=== Begin Enclosure ===

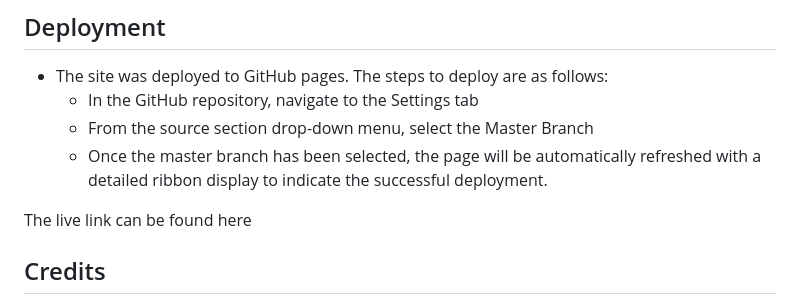
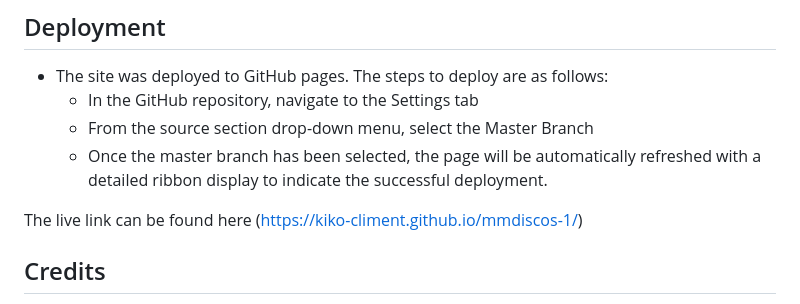
Before and after one commit to Kiko-Climent/mmdiscos-1, a Markdown page: README.md, the part around the change. Drawn GitHub-style.

Commit message:
add live version

```diff
--- a/README.md
+++ b/README.md
@@ -87,7 +87,7 @@ Check also accesibility on [Lighhouse](/media/lighhouse_check.png)
   - From the source section drop-down menu, select the Master Branch
   - Once the master branch has been selected, the page will be automatically refreshed with a detailed ribbon display to indicate the successful deployment.
 
-The live link can be found here
+The live link can be found here (https://kiko-climent.github.io/mmdiscos-1/)
 
 ## Credits
 MM Discos, co-owned by my partner Vitor Silva and me, holds all copyrights for songs and artwork images. The text content used on our website comprises descriptions found on our social media profiles.
```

=== End Enclosure ===

EXERCISE BRIEF ->
Your copy of the entries must be exact and must not include any of their pictures.

TASK SOLUTION ->
Before and after one commit to Kiko-Climent/mmdiscos-1, a Markdown page: README.md, the part around the change. Drawn GitHub-style.

Commit message:
add live version

```diff
--- a/README.md
+++ b/README.md
@@ -87,7 +87,7 @@ Check also accesibility on [Lighhouse](/media/lighhouse_check.png)
   - From the source section drop-down menu, select the Master Branch
   - Once the master branch has been selected, the page will be automatically refreshed with a detailed ribbon display to indicate the successful deployment.
 
-The live link can be found here
+The live link can be found here (https://kiko-climent.github.io/mmdiscos-1/)
 
 ## Credits
 MM Discos, co-owned by my partner Vitor Silva and me, holds all copyrights for songs and artwork images. The text content used on our website comprises descriptions found on our social media profiles.
```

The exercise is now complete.